#### Try it
From the data, copy out every line in which the word "float" appears.

(Given entries begins)

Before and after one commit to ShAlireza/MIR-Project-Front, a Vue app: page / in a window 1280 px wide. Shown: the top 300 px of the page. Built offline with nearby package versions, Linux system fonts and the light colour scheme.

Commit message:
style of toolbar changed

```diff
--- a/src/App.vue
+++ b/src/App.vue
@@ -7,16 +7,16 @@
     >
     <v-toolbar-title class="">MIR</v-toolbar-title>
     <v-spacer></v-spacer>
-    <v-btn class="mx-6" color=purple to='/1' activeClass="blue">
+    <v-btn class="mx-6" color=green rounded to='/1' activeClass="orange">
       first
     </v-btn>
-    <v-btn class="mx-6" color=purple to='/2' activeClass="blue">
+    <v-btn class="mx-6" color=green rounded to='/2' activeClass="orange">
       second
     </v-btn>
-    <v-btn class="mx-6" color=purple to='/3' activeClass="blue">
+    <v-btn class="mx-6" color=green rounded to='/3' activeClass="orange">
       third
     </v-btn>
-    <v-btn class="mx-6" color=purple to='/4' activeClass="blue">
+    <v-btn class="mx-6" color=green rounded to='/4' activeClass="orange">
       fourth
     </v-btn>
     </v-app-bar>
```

(Given entries ends)
(Given entries begins)

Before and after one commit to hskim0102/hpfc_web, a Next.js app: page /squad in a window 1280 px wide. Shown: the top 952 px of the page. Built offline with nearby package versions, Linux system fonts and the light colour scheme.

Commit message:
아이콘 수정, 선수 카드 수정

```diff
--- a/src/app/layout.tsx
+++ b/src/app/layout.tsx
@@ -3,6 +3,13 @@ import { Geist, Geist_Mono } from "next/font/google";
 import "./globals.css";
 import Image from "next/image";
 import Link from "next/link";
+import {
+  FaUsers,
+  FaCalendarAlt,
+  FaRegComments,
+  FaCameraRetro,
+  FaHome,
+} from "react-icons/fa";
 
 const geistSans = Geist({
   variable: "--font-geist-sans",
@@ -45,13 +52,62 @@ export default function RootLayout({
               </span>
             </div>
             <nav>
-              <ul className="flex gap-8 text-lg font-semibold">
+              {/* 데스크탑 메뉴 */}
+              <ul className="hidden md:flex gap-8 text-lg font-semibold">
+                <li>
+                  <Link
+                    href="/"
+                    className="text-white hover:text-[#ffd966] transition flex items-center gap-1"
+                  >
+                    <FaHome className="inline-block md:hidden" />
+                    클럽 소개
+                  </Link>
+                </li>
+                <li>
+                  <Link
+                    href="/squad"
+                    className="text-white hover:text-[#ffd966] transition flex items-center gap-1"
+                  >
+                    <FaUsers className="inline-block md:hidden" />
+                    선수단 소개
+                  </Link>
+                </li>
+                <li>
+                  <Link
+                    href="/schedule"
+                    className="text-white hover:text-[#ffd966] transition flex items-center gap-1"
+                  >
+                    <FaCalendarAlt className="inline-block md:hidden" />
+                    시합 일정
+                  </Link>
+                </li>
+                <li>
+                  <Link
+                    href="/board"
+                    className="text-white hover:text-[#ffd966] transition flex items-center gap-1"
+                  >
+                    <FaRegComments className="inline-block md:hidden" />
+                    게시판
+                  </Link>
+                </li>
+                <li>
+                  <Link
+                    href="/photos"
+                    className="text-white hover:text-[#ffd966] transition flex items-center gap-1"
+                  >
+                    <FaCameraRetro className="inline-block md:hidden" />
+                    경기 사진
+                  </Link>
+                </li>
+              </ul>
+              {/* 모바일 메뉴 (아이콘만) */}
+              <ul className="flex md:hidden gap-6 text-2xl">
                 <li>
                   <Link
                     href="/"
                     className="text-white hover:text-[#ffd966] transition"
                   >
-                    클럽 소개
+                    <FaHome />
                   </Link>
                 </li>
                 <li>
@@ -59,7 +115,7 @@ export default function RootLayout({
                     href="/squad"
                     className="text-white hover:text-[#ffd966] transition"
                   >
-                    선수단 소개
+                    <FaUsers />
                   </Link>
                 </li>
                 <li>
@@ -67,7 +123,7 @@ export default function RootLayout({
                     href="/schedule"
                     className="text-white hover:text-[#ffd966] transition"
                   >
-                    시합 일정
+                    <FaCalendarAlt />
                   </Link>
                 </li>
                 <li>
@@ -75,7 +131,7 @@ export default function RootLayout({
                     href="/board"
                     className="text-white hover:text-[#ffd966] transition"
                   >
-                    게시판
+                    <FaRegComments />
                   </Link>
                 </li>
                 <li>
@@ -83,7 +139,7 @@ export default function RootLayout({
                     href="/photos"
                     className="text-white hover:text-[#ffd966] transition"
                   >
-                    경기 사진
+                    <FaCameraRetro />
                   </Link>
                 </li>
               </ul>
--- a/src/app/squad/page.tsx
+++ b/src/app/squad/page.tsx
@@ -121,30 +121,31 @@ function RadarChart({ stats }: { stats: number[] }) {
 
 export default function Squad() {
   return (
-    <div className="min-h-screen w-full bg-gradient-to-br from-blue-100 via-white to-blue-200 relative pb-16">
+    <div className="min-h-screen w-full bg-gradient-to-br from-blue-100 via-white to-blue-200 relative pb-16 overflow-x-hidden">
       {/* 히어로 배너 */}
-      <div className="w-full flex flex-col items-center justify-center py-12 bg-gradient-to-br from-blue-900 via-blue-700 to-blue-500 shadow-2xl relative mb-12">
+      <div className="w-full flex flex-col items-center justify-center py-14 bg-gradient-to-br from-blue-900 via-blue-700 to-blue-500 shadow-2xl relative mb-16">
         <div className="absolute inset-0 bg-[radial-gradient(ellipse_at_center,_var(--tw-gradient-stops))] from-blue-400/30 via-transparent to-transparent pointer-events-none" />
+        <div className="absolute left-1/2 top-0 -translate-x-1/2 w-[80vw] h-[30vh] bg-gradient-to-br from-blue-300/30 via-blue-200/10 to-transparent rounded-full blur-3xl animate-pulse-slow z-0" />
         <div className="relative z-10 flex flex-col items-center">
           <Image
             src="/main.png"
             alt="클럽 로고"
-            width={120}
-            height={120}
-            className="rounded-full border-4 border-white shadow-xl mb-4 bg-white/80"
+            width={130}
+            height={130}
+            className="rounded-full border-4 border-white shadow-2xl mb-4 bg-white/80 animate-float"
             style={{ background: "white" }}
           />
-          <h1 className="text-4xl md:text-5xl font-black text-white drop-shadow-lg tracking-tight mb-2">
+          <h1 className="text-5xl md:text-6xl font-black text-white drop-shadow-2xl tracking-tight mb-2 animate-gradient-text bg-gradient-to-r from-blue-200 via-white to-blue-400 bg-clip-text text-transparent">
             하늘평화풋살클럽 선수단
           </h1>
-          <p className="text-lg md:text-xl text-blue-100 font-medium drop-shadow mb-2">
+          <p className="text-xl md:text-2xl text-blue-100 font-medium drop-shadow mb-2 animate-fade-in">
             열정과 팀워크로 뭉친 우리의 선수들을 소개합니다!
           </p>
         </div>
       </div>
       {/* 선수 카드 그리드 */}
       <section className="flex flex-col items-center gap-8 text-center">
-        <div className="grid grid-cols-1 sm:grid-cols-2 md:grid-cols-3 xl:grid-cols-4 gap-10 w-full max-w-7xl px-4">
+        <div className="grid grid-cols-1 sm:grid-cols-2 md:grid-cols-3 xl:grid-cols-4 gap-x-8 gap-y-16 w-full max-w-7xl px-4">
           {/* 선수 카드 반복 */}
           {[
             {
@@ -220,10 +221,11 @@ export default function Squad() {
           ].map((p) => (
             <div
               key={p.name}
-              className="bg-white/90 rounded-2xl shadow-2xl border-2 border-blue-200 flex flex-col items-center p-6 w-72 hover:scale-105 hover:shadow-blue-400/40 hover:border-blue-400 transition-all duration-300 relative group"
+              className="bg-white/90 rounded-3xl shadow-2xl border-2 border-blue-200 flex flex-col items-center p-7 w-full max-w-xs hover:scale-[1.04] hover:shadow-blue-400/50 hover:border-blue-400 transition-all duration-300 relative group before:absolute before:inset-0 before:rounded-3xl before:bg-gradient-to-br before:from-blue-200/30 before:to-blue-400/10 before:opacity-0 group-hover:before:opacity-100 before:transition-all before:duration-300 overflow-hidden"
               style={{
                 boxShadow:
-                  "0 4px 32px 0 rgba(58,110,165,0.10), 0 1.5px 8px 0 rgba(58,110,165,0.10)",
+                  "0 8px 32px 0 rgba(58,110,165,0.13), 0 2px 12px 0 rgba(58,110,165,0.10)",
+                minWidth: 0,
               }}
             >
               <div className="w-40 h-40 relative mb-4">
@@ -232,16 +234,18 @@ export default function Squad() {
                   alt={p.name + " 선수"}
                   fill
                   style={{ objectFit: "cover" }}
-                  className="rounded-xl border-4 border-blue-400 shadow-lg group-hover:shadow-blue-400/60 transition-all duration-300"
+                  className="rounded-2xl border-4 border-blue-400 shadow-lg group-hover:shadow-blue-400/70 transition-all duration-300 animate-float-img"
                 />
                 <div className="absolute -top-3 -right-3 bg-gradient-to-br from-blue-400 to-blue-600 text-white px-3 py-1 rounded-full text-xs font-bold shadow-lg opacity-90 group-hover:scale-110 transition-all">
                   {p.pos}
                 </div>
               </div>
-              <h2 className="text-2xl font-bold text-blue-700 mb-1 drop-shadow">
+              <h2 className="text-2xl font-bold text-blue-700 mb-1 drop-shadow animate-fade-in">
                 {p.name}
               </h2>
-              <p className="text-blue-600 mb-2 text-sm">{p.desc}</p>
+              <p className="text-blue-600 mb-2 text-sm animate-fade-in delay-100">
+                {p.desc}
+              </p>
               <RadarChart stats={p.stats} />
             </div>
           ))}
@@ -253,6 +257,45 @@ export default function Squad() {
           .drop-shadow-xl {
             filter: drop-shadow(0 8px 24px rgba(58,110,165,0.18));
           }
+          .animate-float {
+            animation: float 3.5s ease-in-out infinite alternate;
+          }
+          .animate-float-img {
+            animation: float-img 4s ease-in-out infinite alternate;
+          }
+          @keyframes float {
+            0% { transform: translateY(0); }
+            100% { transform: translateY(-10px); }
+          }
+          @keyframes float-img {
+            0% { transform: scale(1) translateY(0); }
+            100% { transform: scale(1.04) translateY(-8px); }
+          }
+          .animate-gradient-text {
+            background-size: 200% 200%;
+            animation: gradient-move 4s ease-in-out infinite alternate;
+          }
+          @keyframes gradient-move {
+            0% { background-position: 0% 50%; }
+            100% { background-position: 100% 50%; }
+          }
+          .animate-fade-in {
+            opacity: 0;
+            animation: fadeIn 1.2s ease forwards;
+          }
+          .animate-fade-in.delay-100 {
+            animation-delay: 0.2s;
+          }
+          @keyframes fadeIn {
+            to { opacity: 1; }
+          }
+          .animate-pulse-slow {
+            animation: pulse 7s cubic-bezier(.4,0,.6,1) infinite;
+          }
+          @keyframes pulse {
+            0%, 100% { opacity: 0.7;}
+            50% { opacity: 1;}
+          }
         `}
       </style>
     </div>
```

(Given entries ends)

#### Answer below
+            className="rounded-full border-4 border-white shadow-2xl mb-4 bg-white/80 animate-float"
+                  className="rounded-2xl border-4 border-blue-400 shadow-lg group-hover:shadow-blue-400/70 transition-all duration-300 animate-float-img"
+          .animate-float {
+            animation: float 3.5s ease-in-out infinite alternate;
+          .animate-float-img {
+            animation: float-img 4s ease-in-out infinite alternate;
+          @keyframes float {
+          @keyframes float-img {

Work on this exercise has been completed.